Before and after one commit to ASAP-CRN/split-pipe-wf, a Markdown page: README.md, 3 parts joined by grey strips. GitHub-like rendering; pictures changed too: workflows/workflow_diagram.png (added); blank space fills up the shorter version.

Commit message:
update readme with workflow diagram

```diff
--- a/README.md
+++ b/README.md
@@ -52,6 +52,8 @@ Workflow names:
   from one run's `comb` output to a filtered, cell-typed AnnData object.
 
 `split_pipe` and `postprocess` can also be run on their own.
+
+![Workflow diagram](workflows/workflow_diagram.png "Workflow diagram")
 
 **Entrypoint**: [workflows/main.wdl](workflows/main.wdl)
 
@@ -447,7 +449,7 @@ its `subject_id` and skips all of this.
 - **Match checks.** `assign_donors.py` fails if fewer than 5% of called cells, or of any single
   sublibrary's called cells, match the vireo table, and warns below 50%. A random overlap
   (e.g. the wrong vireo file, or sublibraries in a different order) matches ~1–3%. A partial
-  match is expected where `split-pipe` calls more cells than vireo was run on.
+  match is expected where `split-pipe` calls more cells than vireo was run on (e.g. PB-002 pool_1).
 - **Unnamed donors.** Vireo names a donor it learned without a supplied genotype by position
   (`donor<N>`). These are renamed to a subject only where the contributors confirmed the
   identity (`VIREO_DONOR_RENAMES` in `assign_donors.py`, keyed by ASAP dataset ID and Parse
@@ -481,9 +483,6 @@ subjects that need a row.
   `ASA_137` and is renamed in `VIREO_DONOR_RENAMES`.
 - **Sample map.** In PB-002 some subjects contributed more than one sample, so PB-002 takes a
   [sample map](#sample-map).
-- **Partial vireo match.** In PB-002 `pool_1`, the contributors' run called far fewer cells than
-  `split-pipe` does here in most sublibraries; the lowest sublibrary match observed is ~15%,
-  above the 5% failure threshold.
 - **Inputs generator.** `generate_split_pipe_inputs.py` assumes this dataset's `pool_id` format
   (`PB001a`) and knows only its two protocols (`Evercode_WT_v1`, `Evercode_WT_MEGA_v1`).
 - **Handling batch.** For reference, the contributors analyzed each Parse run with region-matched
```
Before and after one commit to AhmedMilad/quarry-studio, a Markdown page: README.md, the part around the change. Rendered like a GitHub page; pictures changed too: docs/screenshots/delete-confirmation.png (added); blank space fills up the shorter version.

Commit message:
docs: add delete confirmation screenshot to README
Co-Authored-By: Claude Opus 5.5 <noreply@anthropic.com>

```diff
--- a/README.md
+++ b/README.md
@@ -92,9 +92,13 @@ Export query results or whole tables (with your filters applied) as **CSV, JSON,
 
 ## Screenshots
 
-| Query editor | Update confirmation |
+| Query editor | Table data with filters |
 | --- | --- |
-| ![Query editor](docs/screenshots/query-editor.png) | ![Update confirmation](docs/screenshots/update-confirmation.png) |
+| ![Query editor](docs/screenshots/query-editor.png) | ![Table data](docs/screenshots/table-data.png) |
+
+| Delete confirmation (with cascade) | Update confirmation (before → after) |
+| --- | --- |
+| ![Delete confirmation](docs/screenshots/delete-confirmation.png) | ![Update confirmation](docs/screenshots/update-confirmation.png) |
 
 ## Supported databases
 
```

§ WHAT IS BEING ASKED
Retype the entries shown above. Keep every word exactly as it is.

§ SOLUTION
Before and after one commit to ASAP-CRN/split-pipe-wf, a Markdown page: README.md, 3 parts joined by grey strips. GitHub-like rendering; pictures changed too: workflows/workflow_diagram.png (added); blank space fills up the shorter version.

Commit message:
update readme with workflow diagram

```diff
--- a/README.md
+++ b/README.md
@@ -52,6 +52,8 @@ Workflow names:
   from one run's `comb` output to a filtered, cell-typed AnnData object.
 
 `split_pipe` and `postprocess` can also be run on their own.
+
+![Workflow diagram](workflows/workflow_diagram.png "Workflow diagram")
 
 **Entrypoint**: [workflows/main.wdl](workflows/main.wdl)
 
@@ -447,7 +449,7 @@ its `subject_id` and skips all of this.
 - **Match checks.** `assign_donors.py` fails if fewer than 5% of called cells, or of any single
   sublibrary's called cells, match the vireo table, and warns below 50%. A random overlap
   (e.g. the wrong vireo file, or sublibraries in a different order) matches ~1–3%. A partial
-  match is expected where `split-pipe` calls more cells than vireo was run on.
+  match is expected where `split-pipe` calls more cells than vireo was run on (e.g. PB-002 pool_1).
 - **Unnamed donors.** Vireo names a donor it learned without a supplied genotype by position
   (`donor<N>`). These are renamed to a subject only where the contributors confirmed the
   identity (`VIREO_DONOR_RENAMES` in `assign_donors.py`, keyed by ASAP dataset ID and Parse
@@ -481,9 +483,6 @@ subjects that need a row.
   `ASA_137` and is renamed in `VIREO_DONOR_RENAMES`.
 - **Sample map.** In PB-002 some subjects contributed more than one sample, so PB-002 takes a
   [sample map](#sample-map).
-- **Partial vireo match.** In PB-002 `pool_1`, the contributors' run called far fewer cells than
-  `split-pipe` does here in most sublibraries; the lowest sublibrary match observed is ~15%,
-  above the 5% failure threshold.
 - **Inputs generator.** `generate_split_pipe_inputs.py` assumes this dataset's `pool_id` format
   (`PB001a`) and knows only its two protocols (`Evercode_WT_v1`, `Evercode_WT_MEGA_v1`).
 - **Handling batch.** For reference, the contributors analyzed each Parse run with region-matched
```
Before and after one commit to AhmedMilad/quarry-studio, a Markdown page: README.md, the part around the change. Rendered like a GitHub page; pictures changed too: docs/screenshots/delete-confirmation.png (added); blank space fills up the shorter version.

Commit message:
docs: add delete confirmation screenshot to README
Co-Authored-By: Claude Opus 5.5 <noreply@anthropic.com>

```diff
--- a/README.md
+++ b/README.md
@@ -92,9 +92,13 @@ Export query results or whole tables (with your filters applied) as **CSV, JSON,
 
 ## Screenshots
 
-| Query editor | Update confirmation |
+| Query editor | Table data with filters |
 | --- | --- |
-| ![Query editor](docs/screenshots/query-editor.png) | ![Update confirmation](docs/screenshots/update-confirmation.png) |
+| ![Query editor](docs/screenshots/query-editor.png) | ![Table data](docs/screenshots/table-data.png) |
+
+| Delete confirmation (with cascade) | Update confirmation (before → after) |
+| --- | --- |
+| ![Delete confirmation](docs/screenshots/delete-confirmation.png) | ![Update confirmation](docs/screenshots/update-confirmation.png) |
 
 ## Supported databases
 
```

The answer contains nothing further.